Prompt = Find the word "span" below. Copy each line that has it.

[The data]

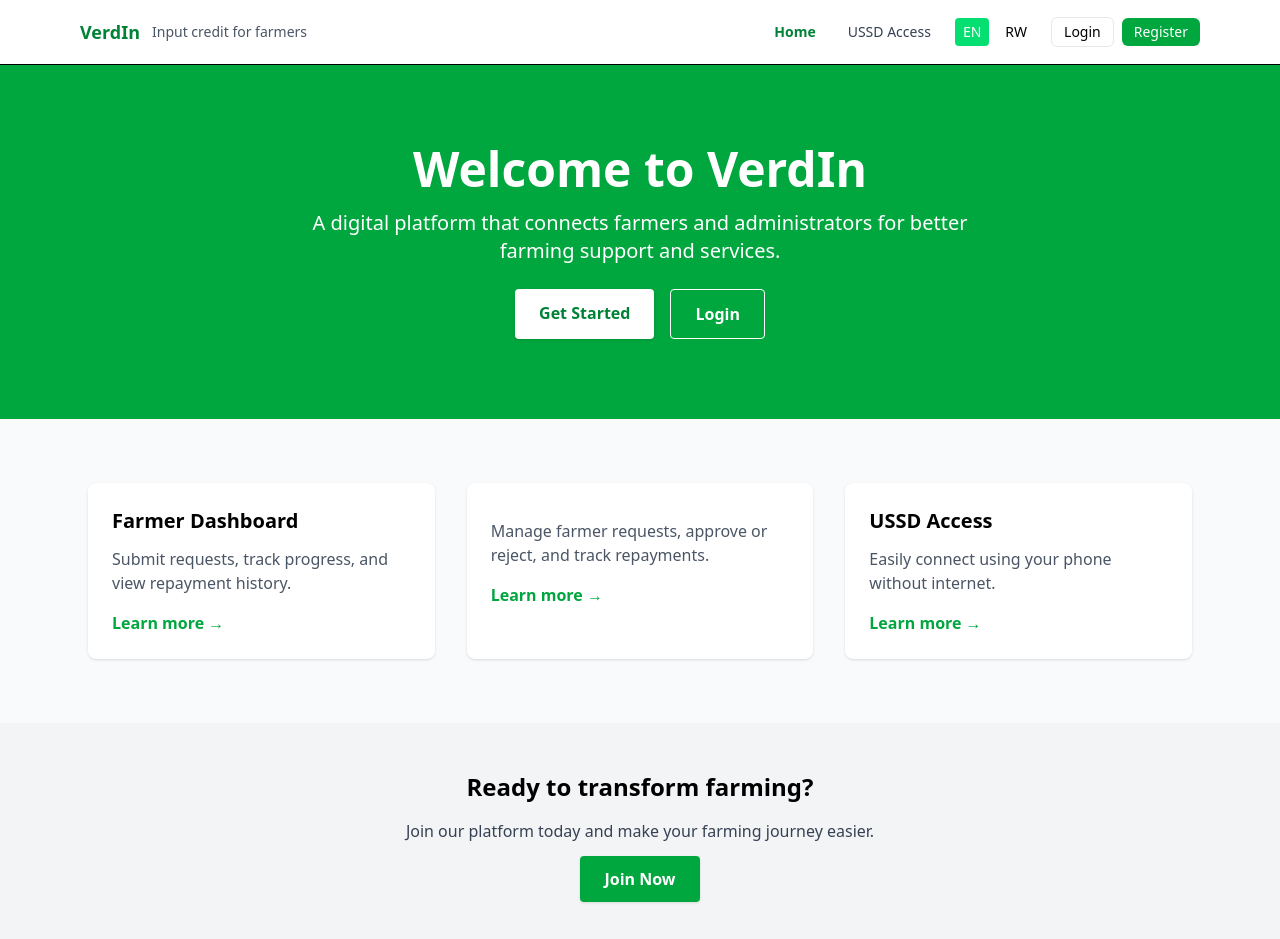
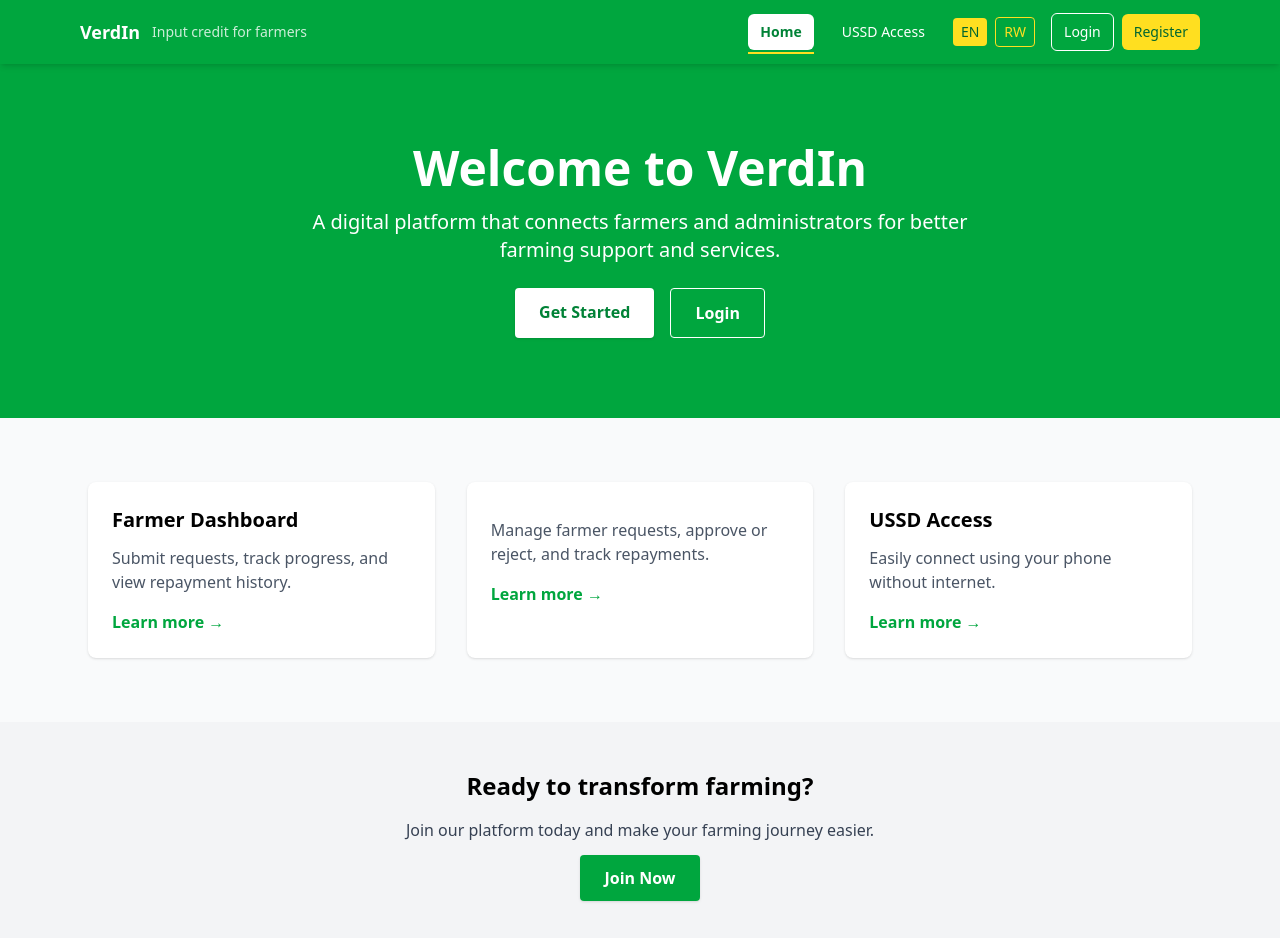
Before and after one commit to jeanboscob77/Verdln, a Next.js app in the folder verdln_frotend/: page / in a window 1280 px wide. Built offline with nearby package versions, Linux system fonts and the light colour scheme.

Commit message:
navbar updated

```diff
--- a/verdln_frotend/components/Navbar.jsx
+++ b/verdln_frotend/components/Navbar.jsx
@@ -27,15 +27,13 @@ export default function Navbar() {
   });
 
   return (
-    <nav className="bg-white border-b sticky top-0 z-30">
+    <nav className="bg-green-600 text-white sticky top-0 z-30 shadow-md">
       <div className="max-w-6xl mx-auto px-4">
         <div className="flex justify-between items-center h-16">
           {/* Logo */}
           <div className="flex items-center gap-3">
-            <button className="text-green-700 font-extrabold text-lg">
-              {t.appName}
-            </button>
-            <span className="hidden sm:inline text-sm text-gray-600">
+            <button className="font-extrabold text-lg">{t.appName}</button>
+            <span className="hidden sm:inline text-sm opacity-80">
               {t.tagline}
             </span>
           </div>
@@ -92,7 +90,7 @@ export default function Navbar() {
                 pathname={pathname}
               />
             ))}
-            <div className="pt-2 border-t mt-2">
+            <div className="pt-2 border-t mt-2 border-white/30">
               <AuthButtons stacked t={t} user={user} logout={logout} />
             </div>
           </div>
@@ -107,11 +105,19 @@ function NavLink({ label, href, pathname }) {
   return (
     <Link
       href={href}
-      className={`text-gray-700 hover:text-green-700 px-2 py-1 rounded-md text-sm ${
-        isActive ? "text-green-700 font-semibold" : ""
+      className={`relative group px-3 py-2 rounded-md text-sm transition-colors ${
+        isActive
+          ? "bg-white text-green-700 font-semibold"
+          : "text-white hover:text-yellow-200"
       }`}
     >
       {label}
+      {/* Underline effect */}
+      <span
+        className={`absolute left-0 -bottom-1 h-0.5 bg-yellow-300 transition-all duration-300 ${
+          isActive ? "w-full" : "w-0 group-hover:w-full"
+        }`}
+      ></span>
     </Link>
   );
 }
@@ -121,11 +127,18 @@ function MobileLink({ label, href, pathname }) {
   return (
     <Link
       href={href}
-      className={`block text-gray-700 hover:bg-gray-100 px-3 py-2 rounded-md ${
-        isActive ? "bg-green-100 text-green-700 font-semibold" : ""
+      className={`relative group block px-3 py-2 rounded-md transition-colors ${
+        isActive
+          ? "bg-white text-green-700 font-semibold"
+          : "text-white hover:text-yellow-200"
       }`}
     >
       {label}
+      <span
+        className={`absolute left-0 bottom-0 h-0.5 bg-yellow-300 transition-all duration-300 ${
+          isActive ? "w-full" : "w-0 group-hover:w-full"
+        }`}
+      ></span>
     </Link>
   );
 }
@@ -136,7 +149,7 @@ function LangSwitcher({ lang, setLang, compact = false }) {
       <select
         value={lang}
         onChange={(e) => setLang(e.target.value)}
-        className="px-2 py-1 border rounded text-sm focus:outline-none focus:ring-1 focus:ring-green-400"
+        className="px-2 py-1 border rounded text-sm text-green-700 focus:outline-none focus:ring-1 focus:ring-yellow-300"
       >
         <option value="en">EN</option>
         <option value="rw">RW</option>
@@ -149,7 +162,9 @@ function LangSwitcher({ lang, setLang, compact = false }) {
       <button
         onClick={() => setLang("en")}
         className={`px-2 py-1 rounded text-sm ${
-          lang === "en" ? "bg-green-400 text-white" : "hover:bg-gray-100"
+          lang === "en"
+            ? "bg-yellow-300 text-green-800"
+            : "border border-yellow-300 text-yellow-300 hover:bg-yellow-200 hover:text-green-800"
         }`}
       >
         EN
@@ -157,7 +172,9 @@ function LangSwitcher({ lang, setLang, compact = false }) {
       <button
         onClick={() => setLang("rw")}
         className={`px-2 py-1 rounded text-sm ${
-          lang === "rw" ? "bg-green-400 text-white" : "hover:bg-gray-100"
+          lang === "rw"
+            ? "bg-yellow-300 text-green-800"
+            : "border border-yellow-300 text-yellow-300 hover:bg-yellow-200 hover:text-green-800"
         }`}
       >
         RW
@@ -171,11 +188,9 @@ function AuthButtons({ stacked = false, t, user, logout }) {
     return (
       <button
         onClick={logout}
-        className={
-          stacked
-            ? "px-3 py-1 rounded-md bg-red-600 text-white hover:bg-red-700 mt-2"
-            : "px-3 py-1 rounded-md bg-red-600 text-white hover:bg-red-700"
-        }
+        className={`px-3 py-2 rounded-md text-sm font-medium transition-colors
+          bg-red-600 text-white hover:bg-red-700
+          ${stacked ? "mt-2" : ""}`}
       >
         {t.logout || "Logout"}
       </button>
@@ -190,13 +205,13 @@ function AuthButtons({ stacked = false, t, user, logout }) {
     >
       <Link
         href="/auth/login"
-        className="text-sm px-3 py-1 rounded-md border border-gray-200 hover:bg-gray-50"
+        className="px-3 py-2 rounded-md text-sm font-medium border border-white text-white hover:bg-white hover:text-green-700"
       >
         {t.login}
       </Link>
       <Link
         href="/auth/register"
-        className="text-sm px-3 py-1 rounded-md bg-green-600 text-white hover:bg-green-700"
+        className="px-3 py-2 rounded-md text-sm font-medium bg-yellow-300 text-green-800 hover:bg-yellow-400"
       >
         {t.register}
       </Link>
```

[/The data]

Reply =
-            <span className="hidden sm:inline text-sm text-gray-600">
+            <span className="hidden sm:inline text-sm opacity-80">
             </span>
+      <span
+      ></span>
+      <span
+      ></span>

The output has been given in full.